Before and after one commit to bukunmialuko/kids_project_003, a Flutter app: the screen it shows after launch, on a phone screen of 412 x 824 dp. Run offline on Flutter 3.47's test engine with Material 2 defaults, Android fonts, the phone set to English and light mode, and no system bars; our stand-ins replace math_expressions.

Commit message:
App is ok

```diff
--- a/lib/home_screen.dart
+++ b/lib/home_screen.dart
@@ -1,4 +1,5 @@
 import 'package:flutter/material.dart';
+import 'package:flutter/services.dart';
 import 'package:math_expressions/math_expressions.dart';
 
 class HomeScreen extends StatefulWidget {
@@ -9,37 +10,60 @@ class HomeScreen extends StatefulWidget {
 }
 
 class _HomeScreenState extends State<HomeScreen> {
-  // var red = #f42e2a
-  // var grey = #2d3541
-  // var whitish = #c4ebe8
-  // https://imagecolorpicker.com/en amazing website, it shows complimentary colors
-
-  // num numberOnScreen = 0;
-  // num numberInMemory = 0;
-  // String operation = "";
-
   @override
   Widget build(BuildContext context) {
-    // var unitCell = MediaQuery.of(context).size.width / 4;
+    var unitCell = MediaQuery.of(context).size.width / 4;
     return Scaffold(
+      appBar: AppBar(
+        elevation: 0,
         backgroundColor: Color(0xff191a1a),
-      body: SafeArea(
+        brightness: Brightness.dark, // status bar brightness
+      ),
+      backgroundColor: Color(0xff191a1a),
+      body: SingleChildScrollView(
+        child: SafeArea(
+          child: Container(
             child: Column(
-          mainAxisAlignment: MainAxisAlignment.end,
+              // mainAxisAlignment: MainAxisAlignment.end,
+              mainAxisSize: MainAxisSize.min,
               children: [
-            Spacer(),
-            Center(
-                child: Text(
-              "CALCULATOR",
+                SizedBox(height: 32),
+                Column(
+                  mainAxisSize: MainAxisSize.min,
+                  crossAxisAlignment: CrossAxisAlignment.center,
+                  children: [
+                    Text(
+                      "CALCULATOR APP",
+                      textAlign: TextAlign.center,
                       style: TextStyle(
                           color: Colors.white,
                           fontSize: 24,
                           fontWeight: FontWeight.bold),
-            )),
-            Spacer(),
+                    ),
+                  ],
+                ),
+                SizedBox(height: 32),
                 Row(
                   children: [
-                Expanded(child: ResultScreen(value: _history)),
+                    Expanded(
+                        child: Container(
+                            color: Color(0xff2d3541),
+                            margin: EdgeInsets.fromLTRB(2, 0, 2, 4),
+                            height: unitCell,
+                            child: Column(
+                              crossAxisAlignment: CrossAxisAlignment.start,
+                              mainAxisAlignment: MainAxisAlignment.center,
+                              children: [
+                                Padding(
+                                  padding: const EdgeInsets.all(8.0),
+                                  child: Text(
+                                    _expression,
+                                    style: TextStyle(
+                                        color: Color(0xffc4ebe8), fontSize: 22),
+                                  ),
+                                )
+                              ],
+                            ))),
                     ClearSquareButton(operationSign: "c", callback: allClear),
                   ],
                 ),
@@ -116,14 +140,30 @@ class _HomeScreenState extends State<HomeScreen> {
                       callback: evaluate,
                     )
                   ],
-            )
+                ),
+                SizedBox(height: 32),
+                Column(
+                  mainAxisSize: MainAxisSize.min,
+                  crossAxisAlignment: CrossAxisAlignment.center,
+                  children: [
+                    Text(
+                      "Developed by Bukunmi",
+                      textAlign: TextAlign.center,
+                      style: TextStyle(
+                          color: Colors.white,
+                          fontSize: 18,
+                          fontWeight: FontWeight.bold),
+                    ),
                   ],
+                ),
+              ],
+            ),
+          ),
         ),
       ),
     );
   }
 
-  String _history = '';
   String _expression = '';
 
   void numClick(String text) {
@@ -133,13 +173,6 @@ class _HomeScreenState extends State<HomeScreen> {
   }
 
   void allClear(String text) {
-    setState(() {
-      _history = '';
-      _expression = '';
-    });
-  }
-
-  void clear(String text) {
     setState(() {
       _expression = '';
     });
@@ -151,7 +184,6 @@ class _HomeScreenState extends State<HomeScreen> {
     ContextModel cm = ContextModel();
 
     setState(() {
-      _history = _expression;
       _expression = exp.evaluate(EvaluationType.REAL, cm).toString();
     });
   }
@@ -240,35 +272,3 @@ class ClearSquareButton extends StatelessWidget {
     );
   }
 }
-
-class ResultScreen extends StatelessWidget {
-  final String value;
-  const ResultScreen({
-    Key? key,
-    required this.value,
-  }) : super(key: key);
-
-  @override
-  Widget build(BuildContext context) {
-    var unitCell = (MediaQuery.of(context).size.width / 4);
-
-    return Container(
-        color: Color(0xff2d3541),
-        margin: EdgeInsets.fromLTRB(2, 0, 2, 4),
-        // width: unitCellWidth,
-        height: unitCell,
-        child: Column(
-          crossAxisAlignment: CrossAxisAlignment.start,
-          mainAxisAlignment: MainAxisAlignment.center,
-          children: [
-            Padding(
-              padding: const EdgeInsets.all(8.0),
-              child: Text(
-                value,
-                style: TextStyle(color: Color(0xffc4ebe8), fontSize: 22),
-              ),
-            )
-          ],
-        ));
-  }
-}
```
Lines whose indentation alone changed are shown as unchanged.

...

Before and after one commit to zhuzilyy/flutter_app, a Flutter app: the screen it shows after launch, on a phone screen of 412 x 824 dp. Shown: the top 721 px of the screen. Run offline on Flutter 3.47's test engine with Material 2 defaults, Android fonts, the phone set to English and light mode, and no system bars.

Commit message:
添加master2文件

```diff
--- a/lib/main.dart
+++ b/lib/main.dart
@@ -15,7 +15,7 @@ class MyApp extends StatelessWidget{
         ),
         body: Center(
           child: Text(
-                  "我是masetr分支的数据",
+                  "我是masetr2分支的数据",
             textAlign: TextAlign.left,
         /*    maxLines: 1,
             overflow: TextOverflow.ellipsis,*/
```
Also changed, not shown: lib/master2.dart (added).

> _ABOUT THIS EXERCISE_
In the data above, find each line that uses the string "Column". Copy it.

> _RESPONSE TO THE TASK_
             child: Column(
+                Column(
+                            child: Column(
+                Column(
-        child: Column(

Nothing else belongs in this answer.